There are several more memorials and statues in Hyde Park. One of the largest is the 7/7 Memorial , which commemorates the victims of the terrorist attack of July 7, 2005. The monument consists of fifty-two stainless steel columns; each one represents one of the victims of the bombings.
A very different memorial is the Reformers’ Tree , a circular black and white mosaic laid out in 2001. The mosaic marks the spot of an oak that was burned down during the riots of 1866. The charred stump was used as a notice board for political manifestations organized by the Reform League. The manifestations would lead to the creation of the nearby Speakers’ Corner.
A more conventional memorial honors William Henry Hudson , a writer and naturalist. The monument, a relief created by Jacob Epstein, was quite controversial when it was unveiled in 1925, but today it’s hard to see why.
To the south of the W.H. Hudson Memorial, just north of the Serpentine, is the Norwegian War Memorial . The large boulder supported by three smaller stones was presented in 1978 by the Norwegian Navy and Merchant Fleet as thanks for British support during the Second World War.
There are more boulder-shaped memorials in Hyde Park: the Holocaust Memorial , situated west of the Rose Garden, is a garden of boulders. It was the first memorial to the victims of the Holocaust in Britain.
Nearby is the Mermaid Fountain , a small fountain that was originally created in 1896 by the British Sculptor William Robert Colton. Unfortunately it was replaced in 1974 by a dissappointing concrete replica. The female figure on the fountain is known as Little Nell.
Just west of Little Nell stands Hyde Park’s bandstand . It was built in 1890 making it one of the oldest bandstands in Britain. Even to this day the octagonal bandstand is used for concerts during summer.
A more modern monument is Serenity , a three-meter-tall statue of an ibis created by British sculptor Simon Gudgeon. The statue was installed in 2009 near the Serpentine. It was originally named Isis after the Egyptian goddess of motherhood and patroness of nature and magic, but was renamed in 2015.

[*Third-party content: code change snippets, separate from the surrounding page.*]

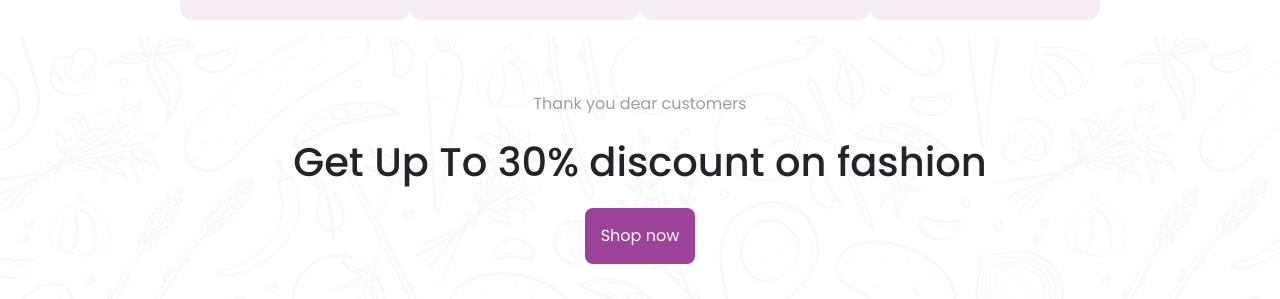
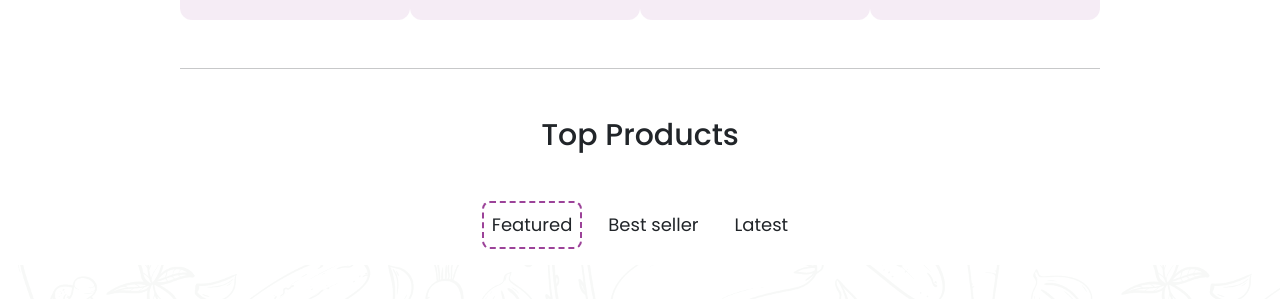
Before and after one commit to my-project-hub/ITS-2011-cw-e-commerce, a React (Vite) app in the folder FRONTEND/: page / in a window 1280 px wide. Shown: the part 604-903 px from the top of the page. Built offline with nearby package versions, Linux system fonts and the light colour scheme.

Commit message:
create top product nav button

```diff
--- a/FRONTEND/src/page/cusotmer/customer-home.page.tsx
+++ b/FRONTEND/src/page/cusotmer/customer-home.page.tsx
@@ -1,8 +1,9 @@
 // import { Carousel } from "@material-tailwind/react";
 // import CusotmerLayout from "../../layout/cusotmer.layout";
+import { useId, useState } from "react";
 import { DemoLayout } from "../../layout/demo.layout";
 
-const categoreyImages:string[] = [
+const categoreyImages: string[] = [
     "https://www.ecomdeveloper.com/demo/image/cache/catalog/category/1-180x180.png",
     "https://www.ecomdeveloper.com/demo/image/cache/catalog/category/2-180x180.png",
     "https://www.ecomdeveloper.com/demo/image/cache/catalog/category/3-180x180.png",
@@ -10,7 +11,14 @@ const categoreyImages:string[] = [
 
 ];
 
+const buttonSlectedStyle = "border-2 border-dashed border-[#9c4399] rounded-lg"
+
 export default function CustomerHome() {
+
+    const btnId = useId()
+    const [topProduct , setTopProduct] = useState(btnId+"-featured")
+
+
     return (
         <>
             {/* <CusotmerLayout>
@@ -23,10 +31,26 @@ export default function CustomerHome() {
                 <DemoLayout>
                     <section className="flex justify-between mt-5">
                         {/* category listed card */}
-                        <CategoreyCard mainCategory="Women" image={categoreyImages[0]}/>
-                        <CategoreyCard mainCategory="Men" image={categoreyImages[1]}/>
-                        <CategoreyCard mainCategory="Kids" image={categoreyImages[2]}/>
-                        <CategoreyCard mainCategory="Footwear" image={categoreyImages[3]}/>
+                        <CategoreyCard mainCategory="Women" image={categoreyImages[0]} />
+                        <CategoreyCard mainCategory="Men" image={categoreyImages[1]} />
+                        <CategoreyCard mainCategory="Kids" image={categoreyImages[2]} />
+                        <CategoreyCard mainCategory="Footwear" image={categoreyImages[3]} />
+                    </section>
+
+                    <section className="">
+                        {/* website and company features */}
+
+                    </section>
+                    <hr className="my-5" />
+                    <section className="mt-5">
+                        {/* Top Products */}
+                        <h4 className="font-medium text-3xl text-center">Top Products</h4>
+                        <div className="gap-3 flex justify-center mt-5">
+                            {/* add shared prefix id for below 3 buttons */}
+                            <button id={btnId + "-featured"} className={` text-lg p-2 border-2 ${topProduct === btnId+"-featured" ? buttonSlectedStyle :'border-transparent'}`} onClick={(e:any) => setTopProduct(e.target.id)}>Featured</button>
+                            <button id={btnId + "-bestSeller"} className={`text-lg p-2 border-2  ${topProduct === btnId+"-bestSeller" ? buttonSlectedStyle :'border-transparent'}`} onClick={(e:any) => setTopProduct(e.target.id)}>Best seller</button>
+                            <button id={btnId + "-latest"} className={`text-lg p-2 border-2  ${topProduct === btnId+"-latest" ? buttonSlectedStyle :'border-transparent'}`} onClick={(e:any) => setTopProduct(e.target.id)}>Latest</button>
+                        </div>
                     </section>
                 </DemoLayout>
             </>
@@ -37,7 +61,7 @@ export default function CustomerHome() {
 
 interface CategoryProp {
     mainCategory: string
-    image:string
+    image: string
 }
 function CategoreyCard(prop: CategoryProp) {
     return (
```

Another modern sight is called Still Water . It can be found on a traffic island between the dual carriageways of Park Lane Road, just north of Apsley House, just outside the boundaries of Hyde Park. The statue shows a huge head of a horse, over ten meters tall (about 35 ft). The bronze statue, created by the British sculptor Nic Fiddian-Green, was unveiled in 2009.
On the same traffic island is a monument to the poet Byron , who is shown seated with his faithful Landseer dog Boatswain by his side. The statue was created in 1880 by Richard C. Belt and rests on an enormous marble plinth.
There’s a third monument between the traffic-infested roads of Park Lane: the Animals in War memorial , which can be found south of Marble Arch. It was unveiled in 2004 and commemorates the countless animals that have served and died under British military command throughout history. The memorial was created by English sculptor David Backhouse and shows two bronze statues of struggling mules in front of a curved wall with reliefs of various other animals. Behind the wall are two more statues of a horse and a dog.
Finally there is another monument south of Hyde Park just across South Carriage Drive. Its official name is The Rush of Green but it is better known as Pan . It was the last sculpture completed by the American-British sculptor Jacob Epstein, who lived in the neighborhood. The sculpture shows a running mother, father, child and dog with Pan, the god of nature, playing the pipes behind them.
Hyde Park is also home to an old pet cemetery . Its origin goes back to 1881 when Cherry, a Maltese terrier, was buried near Victoria Lodge on the northern edge of the park. It was followed by many others and when the cemetery closed in 1903, there were about 1,000 graves. The cemetery is not open to the public but tours of the cemetery are are organised by The Royal Parks organization.